I used to decoy turkeys pretty regularly when I lived in Texas. Seems like that worked off and on. I would have to admit that far and away, the biggest ones I ever shot were coaxed in with a combination of calling and decoying. Same maybe true for elk? I'll have to try that when I can scrape together the cash. I currently have 2 little ones in diapers.
I hunted with a guy that used the backend view decoy. We really didn't get an opportunity to use it on Elk, but it was great for giving deer a security feeling. They would trail past it without looking tense. As for carring it, it works great to break up the day. Slipped between your pack and back, it pops out at the most crazy times and when you forget it is there and the pack comes off... constantly provides an adrenalin rush.
So you've booked an outfitted hunt this year. And you're going to get to ride horses into the mountains to save your legs and your back.
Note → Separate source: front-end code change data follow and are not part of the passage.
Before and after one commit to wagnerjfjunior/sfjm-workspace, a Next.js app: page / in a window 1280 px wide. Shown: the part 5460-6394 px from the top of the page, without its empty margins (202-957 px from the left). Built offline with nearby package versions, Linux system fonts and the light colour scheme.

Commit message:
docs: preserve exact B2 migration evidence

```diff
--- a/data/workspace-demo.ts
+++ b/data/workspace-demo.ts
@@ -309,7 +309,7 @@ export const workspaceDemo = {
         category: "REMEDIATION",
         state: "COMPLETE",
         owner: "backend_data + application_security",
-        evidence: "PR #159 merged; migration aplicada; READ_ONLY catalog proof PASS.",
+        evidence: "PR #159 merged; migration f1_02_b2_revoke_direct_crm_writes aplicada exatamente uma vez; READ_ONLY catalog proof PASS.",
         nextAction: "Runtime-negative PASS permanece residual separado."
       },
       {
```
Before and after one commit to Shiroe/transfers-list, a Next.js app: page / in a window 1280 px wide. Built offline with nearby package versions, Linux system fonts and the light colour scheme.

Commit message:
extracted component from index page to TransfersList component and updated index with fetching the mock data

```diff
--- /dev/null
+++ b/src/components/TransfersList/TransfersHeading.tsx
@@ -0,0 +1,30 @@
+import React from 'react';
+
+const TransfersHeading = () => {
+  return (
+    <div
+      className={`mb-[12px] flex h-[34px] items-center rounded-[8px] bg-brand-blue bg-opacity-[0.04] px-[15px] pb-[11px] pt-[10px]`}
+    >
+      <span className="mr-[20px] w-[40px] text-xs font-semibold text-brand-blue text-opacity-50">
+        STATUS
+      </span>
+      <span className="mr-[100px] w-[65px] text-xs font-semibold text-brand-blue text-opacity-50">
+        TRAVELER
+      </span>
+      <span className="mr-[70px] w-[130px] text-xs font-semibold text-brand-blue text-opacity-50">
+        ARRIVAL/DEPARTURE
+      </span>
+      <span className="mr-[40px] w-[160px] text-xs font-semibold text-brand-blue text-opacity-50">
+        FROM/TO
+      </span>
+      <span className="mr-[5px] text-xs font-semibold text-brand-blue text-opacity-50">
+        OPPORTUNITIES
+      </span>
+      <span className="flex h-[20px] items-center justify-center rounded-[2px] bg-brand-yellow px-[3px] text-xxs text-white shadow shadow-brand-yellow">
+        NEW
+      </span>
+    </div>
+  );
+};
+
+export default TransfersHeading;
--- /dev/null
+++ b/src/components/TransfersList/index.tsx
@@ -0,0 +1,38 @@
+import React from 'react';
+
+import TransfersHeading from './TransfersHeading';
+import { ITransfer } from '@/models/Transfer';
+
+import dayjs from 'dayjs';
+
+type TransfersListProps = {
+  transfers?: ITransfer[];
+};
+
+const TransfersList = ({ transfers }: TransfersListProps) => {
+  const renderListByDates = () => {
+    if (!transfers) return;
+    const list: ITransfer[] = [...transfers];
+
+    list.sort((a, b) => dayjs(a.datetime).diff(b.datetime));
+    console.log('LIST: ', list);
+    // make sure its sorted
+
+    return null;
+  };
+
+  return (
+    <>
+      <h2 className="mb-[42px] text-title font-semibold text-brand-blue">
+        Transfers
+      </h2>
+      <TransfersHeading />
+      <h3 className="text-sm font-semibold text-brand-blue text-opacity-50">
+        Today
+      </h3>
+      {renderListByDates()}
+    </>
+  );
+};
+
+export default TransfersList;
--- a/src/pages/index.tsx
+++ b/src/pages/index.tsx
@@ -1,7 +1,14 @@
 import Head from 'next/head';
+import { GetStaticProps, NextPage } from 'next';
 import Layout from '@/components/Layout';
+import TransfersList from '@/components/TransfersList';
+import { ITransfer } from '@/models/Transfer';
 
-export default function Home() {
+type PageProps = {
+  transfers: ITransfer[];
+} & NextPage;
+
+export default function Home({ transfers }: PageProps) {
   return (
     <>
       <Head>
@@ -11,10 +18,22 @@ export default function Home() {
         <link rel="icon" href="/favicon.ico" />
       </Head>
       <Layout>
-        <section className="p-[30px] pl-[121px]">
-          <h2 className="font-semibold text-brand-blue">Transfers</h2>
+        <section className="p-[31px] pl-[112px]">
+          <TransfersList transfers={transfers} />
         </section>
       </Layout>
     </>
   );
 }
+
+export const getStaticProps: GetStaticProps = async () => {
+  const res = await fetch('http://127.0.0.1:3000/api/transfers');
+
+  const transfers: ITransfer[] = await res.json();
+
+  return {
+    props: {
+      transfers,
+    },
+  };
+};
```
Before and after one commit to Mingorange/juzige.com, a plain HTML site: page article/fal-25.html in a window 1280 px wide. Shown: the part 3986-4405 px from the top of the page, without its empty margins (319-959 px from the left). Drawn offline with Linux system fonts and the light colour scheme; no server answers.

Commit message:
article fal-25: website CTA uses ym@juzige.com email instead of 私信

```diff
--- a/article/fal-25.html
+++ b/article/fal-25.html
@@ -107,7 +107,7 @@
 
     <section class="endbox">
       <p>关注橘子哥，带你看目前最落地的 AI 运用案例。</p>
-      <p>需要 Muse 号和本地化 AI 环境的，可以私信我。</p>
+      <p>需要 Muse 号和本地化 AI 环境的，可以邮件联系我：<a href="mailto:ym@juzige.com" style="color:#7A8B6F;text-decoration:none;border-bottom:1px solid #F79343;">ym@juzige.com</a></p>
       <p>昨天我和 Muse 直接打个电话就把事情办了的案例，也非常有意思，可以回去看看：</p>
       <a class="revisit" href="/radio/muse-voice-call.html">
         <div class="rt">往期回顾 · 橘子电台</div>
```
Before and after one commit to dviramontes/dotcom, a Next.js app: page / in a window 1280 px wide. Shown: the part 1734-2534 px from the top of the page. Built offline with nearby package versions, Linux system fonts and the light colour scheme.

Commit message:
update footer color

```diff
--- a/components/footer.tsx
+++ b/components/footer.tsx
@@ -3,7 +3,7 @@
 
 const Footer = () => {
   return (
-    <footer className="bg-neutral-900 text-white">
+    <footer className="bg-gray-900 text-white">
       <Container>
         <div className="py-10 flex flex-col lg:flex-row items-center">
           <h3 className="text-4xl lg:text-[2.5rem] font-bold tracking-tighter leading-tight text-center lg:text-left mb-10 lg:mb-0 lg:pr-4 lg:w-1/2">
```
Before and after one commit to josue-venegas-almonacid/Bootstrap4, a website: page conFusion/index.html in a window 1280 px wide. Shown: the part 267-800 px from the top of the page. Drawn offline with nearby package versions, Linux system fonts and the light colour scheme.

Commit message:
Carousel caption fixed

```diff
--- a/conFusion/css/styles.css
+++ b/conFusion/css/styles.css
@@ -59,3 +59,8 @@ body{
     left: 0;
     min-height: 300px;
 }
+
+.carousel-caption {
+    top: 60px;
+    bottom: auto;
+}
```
I've met lots of guys who've been in this same situation. They figure, "heck, how hard can it be?" But, I assure you, if you don't learn to get along with your mount for the week, it's going to be a bumpy, scary, noisy, and life threatening experience.
First, let's start with the horse itself. A horse trained under western style has 4 gears. The walk, trot,...